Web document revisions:
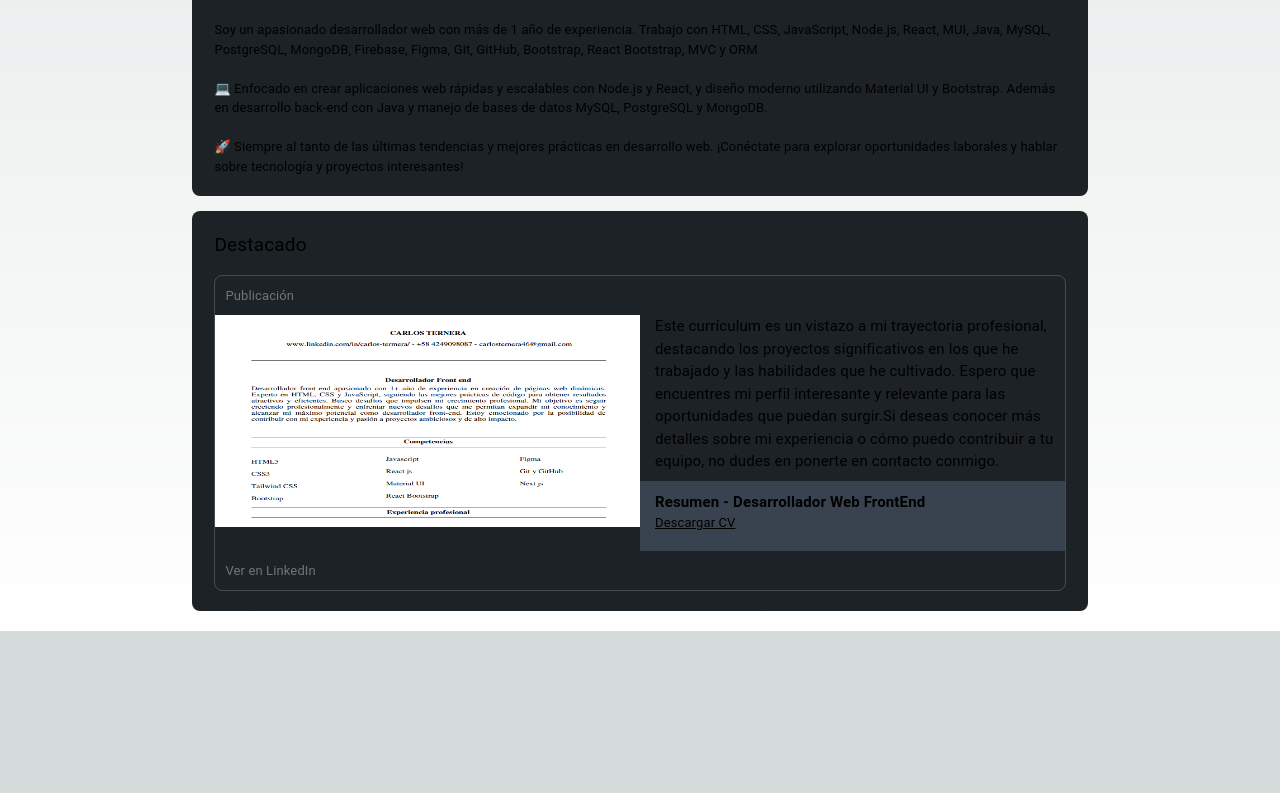
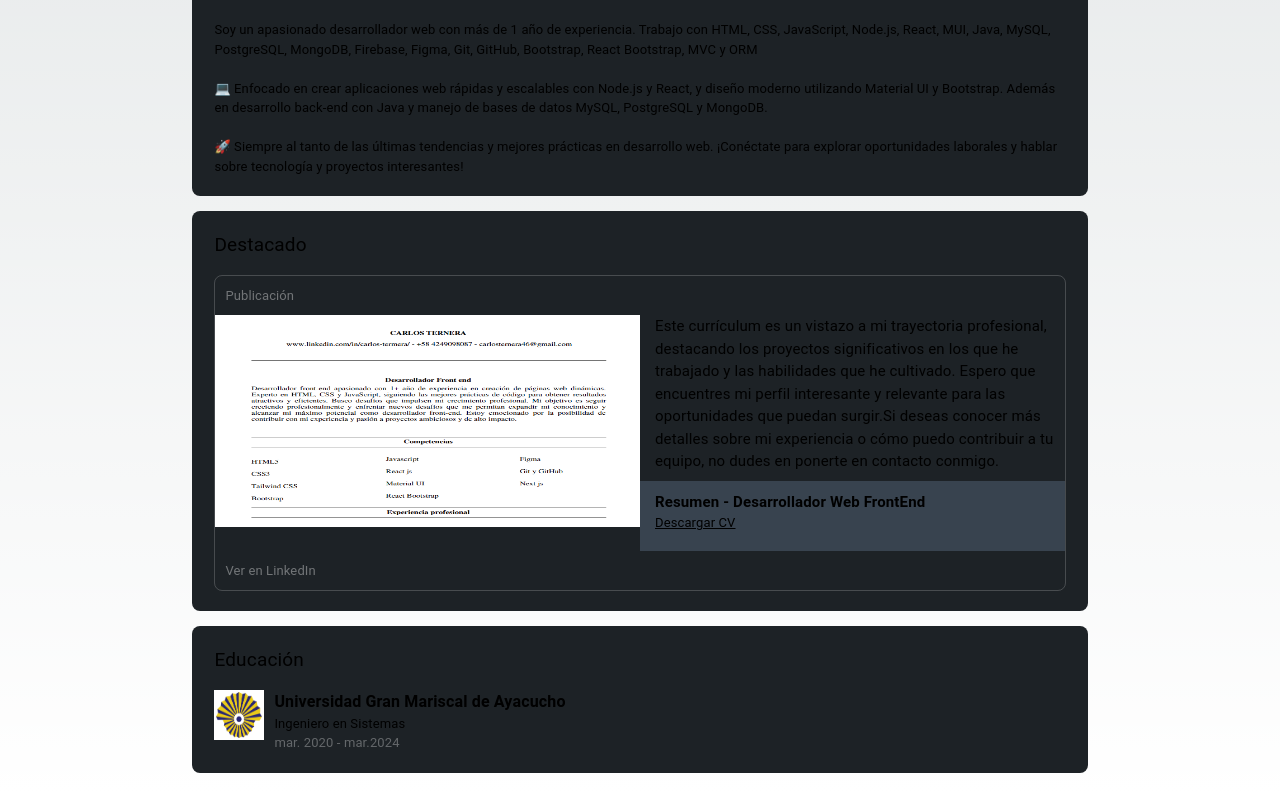
Before and after one commit to telnesito/portfolio, a Next.js app: page / in a window 1280 px wide. Shown: the part 806-1599 px from the top of the page. Before the commit the page ends 1437 px from the top, so only its background shows below. Built offline with nearby package versions, Linux system fonts and the light colour scheme.

Commit message:
Educacion

```diff
--- /dev/null
+++ b/src/app/components/Education.jsx
@@ -0,0 +1,47 @@
+import React from 'react'
+import { Box, Typography } from '@mui/material'
+import Image from 'next/image'
+const Education = () => {
+  return (
+    <Box
+      component={'section'}
+      height={'auto'}
+      paddingTop={'20px'}
+      paddingBottom={'20px'}
+      bgcolor={'#1D2226'}
+      width={'100%'}
+      borderRadius={'8px'}
+      display={'flex'}
+      justifyContent={'center'}
+      alignItems={'center'}
+    >
+      <Box
+        width={'95%'} display={'flex'} flexDirection={'column'} gap={'15px'}
+      >
+        <Typography fontSize={'19px'}>Educación</Typography>
+
+        <Box gap={'10px'} display={'flex'} justifyContent={'initial'} alignItems={'initial'}>
+          <Box>
+            <Image style={{
+              backgroundColor: 'white',
+              padding: '2px'
+            }} width={50} height={50} alt='logo ugma' src={'/images/ugma.png'} />
+          </Box>
+
+          <Box display={'flex'} flexDirection={'column'}>
+            <Typography
+              fontSize={'16px'}
+              fontWeight={'600'}
+            >Universidad Gran Mariscal de Ayacucho</Typography>
+            <Typography
+              fontSize={'13px'}
+            >Ingeniero en Sistemas</Typography>
+            <Typography fontSize={'13px'} color={'#FFFFFF50'}>mar. 2020 - mar.2024</Typography>
+          </Box>
+        </Box>
+      </Box>
+    </Box>
+  )
+}
+
+export default Education
--- a/src/app/page.js
+++ b/src/app/page.js
@@ -2,6 +2,7 @@ import styles from './page.module.css'
 import Profile from './components/Profile'
 import AboutMe from './components/AboutMe'
 import Outstanding from './components/Outstanding'
+import Education from './components/Education'
 
 export default function Home() {
   return (
@@ -9,6 +10,7 @@ export default function Home() {
       <Profile />
       <AboutMe />
       <Outstanding />
+      <Education />
     </main>
   )
 }
```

TASK:
Print every line above once more, exactly. Omit the pictures.

RESPONSE FOR THIS EXERCISE:
Before and after one commit to telnesito/portfolio, a Next.js app: page / in a window 1280 px wide. Shown: the part 806-1599 px from the top of the page. Before the commit the page ends 1437 px from the top, so only its background shows below. Built offline with nearby package versions, Linux system fonts and the light colour scheme.

Commit message:
Educacion

```diff
--- /dev/null
+++ b/src/app/components/Education.jsx
@@ -0,0 +1,47 @@
+import React from 'react'
+import { Box, Typography } from '@mui/material'
+import Image from 'next/image'
+const Education = () => {
+  return (
+    <Box
+      component={'section'}
+      height={'auto'}
+      paddingTop={'20px'}
+      paddingBottom={'20px'}
+      bgcolor={'#1D2226'}
+      width={'100%'}
+      borderRadius={'8px'}
+      display={'flex'}
+      justifyContent={'center'}
+      alignItems={'center'}
+    >
+      <Box
+        width={'95%'} display={'flex'} flexDirection={'column'} gap={'15px'}
+      >
+        <Typography fontSize={'19px'}>Educación</Typography>
+
+        <Box gap={'10px'} display={'flex'} justifyContent={'initial'} alignItems={'initial'}>
+          <Box>
+            <Image style={{
+              backgroundColor: 'white',
+              padding: '2px'
+            }} width={50} height={50} alt='logo ugma' src={'/images/ugma.png'} />
+          </Box>
+
+          <Box display={'flex'} flexDirection={'column'}>
+            <Typography
+              fontSize={'16px'}
+              fontWeight={'600'}
+            >Universidad Gran Mariscal de Ayacucho</Typography>
+            <Typography
+              fontSize={'13px'}
+            >Ingeniero en Sistemas</Typography>
+            <Typography fontSize={'13px'} color={'#FFFFFF50'}>mar. 2020 - mar.2024</Typography>
+          </Box>
+        </Box>
+      </Box>
+    </Box>
+  )
+}
+
+export default Education
--- a/src/app/page.js
+++ b/src/app/page.js
@@ -2,6 +2,7 @@ import styles from './page.module.css'
 import Profile from './components/Profile'
 import AboutMe from './components/AboutMe'
 import Outstanding from './components/Outstanding'
+import Education from './components/Education'
 
 export default function Home() {
   return (
@@ -9,6 +10,7 @@ export default function Home() {
       <Profile />
       <AboutMe />
       <Outstanding />
+      <Education />
     </main>
   )
 }
```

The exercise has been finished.